- **What is needed**: Could all of the entries be written out exactly, with any pictures omitted?

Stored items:
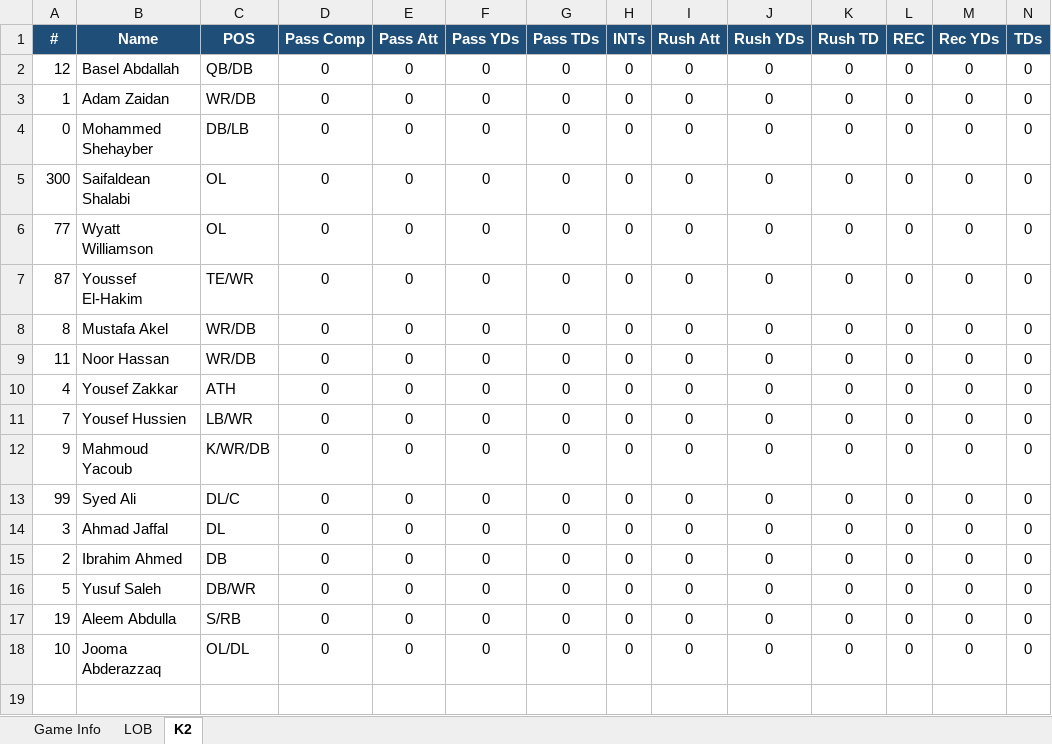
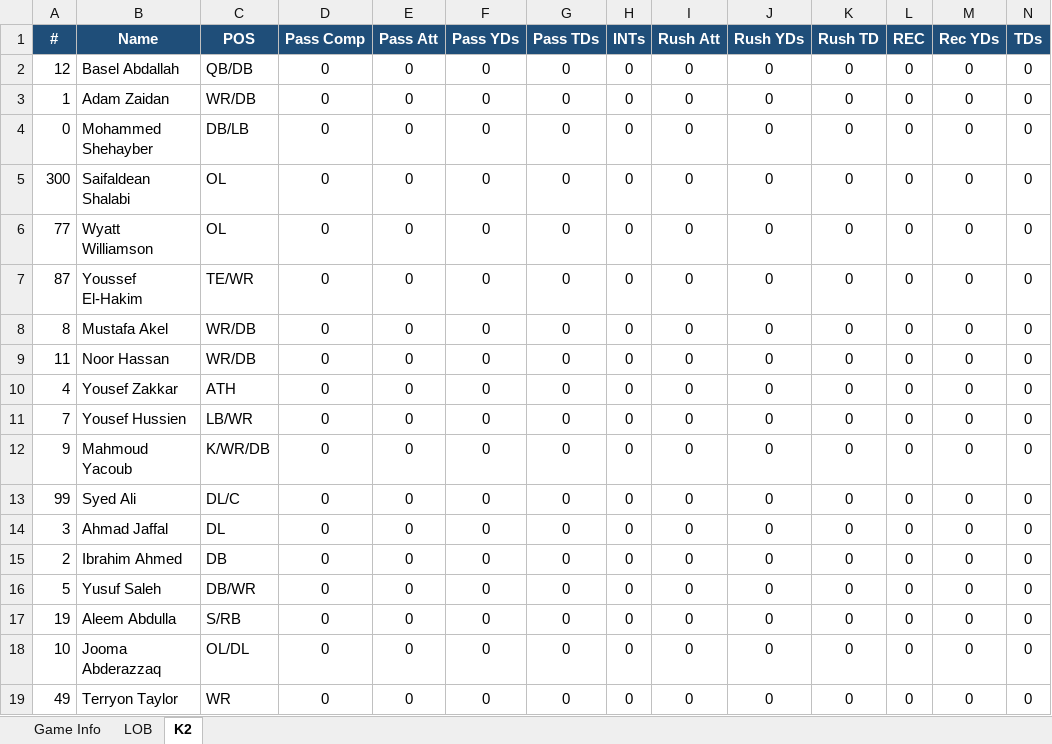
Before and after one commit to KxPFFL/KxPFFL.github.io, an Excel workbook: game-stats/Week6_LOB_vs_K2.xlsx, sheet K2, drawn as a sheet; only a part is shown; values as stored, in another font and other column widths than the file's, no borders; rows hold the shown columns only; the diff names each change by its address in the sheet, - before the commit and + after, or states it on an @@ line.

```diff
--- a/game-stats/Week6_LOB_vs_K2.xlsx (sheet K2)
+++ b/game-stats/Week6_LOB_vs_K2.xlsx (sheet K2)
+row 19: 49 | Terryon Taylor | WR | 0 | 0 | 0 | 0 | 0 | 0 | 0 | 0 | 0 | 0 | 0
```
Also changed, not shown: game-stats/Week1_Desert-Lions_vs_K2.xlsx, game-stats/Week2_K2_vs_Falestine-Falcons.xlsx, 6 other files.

- **Solution to the exercise**:
Before and after one commit to KxPFFL/KxPFFL.github.io, an Excel workbook: game-stats/Week6_LOB_vs_K2.xlsx, sheet K2, drawn as a sheet; only a part is shown; values as stored, in another font and other column widths than the file's, no borders; rows hold the shown columns only; the diff names each change by its address in the sheet, - before the commit and + after, or states it on an @@ line.

```diff
--- a/game-stats/Week6_LOB_vs_K2.xlsx (sheet K2)
+++ b/game-stats/Week6_LOB_vs_K2.xlsx (sheet K2)
+row 19: 49 | Terryon Taylor | WR | 0 | 0 | 0 | 0 | 0 | 0 | 0 | 0 | 0 | 0 | 0
```
Also changed, not shown: game-stats/Week1_Desert-Lions_vs_K2.xlsx, game-stats/Week2_K2_vs_Falestine-Falcons.xlsx, 6 other files.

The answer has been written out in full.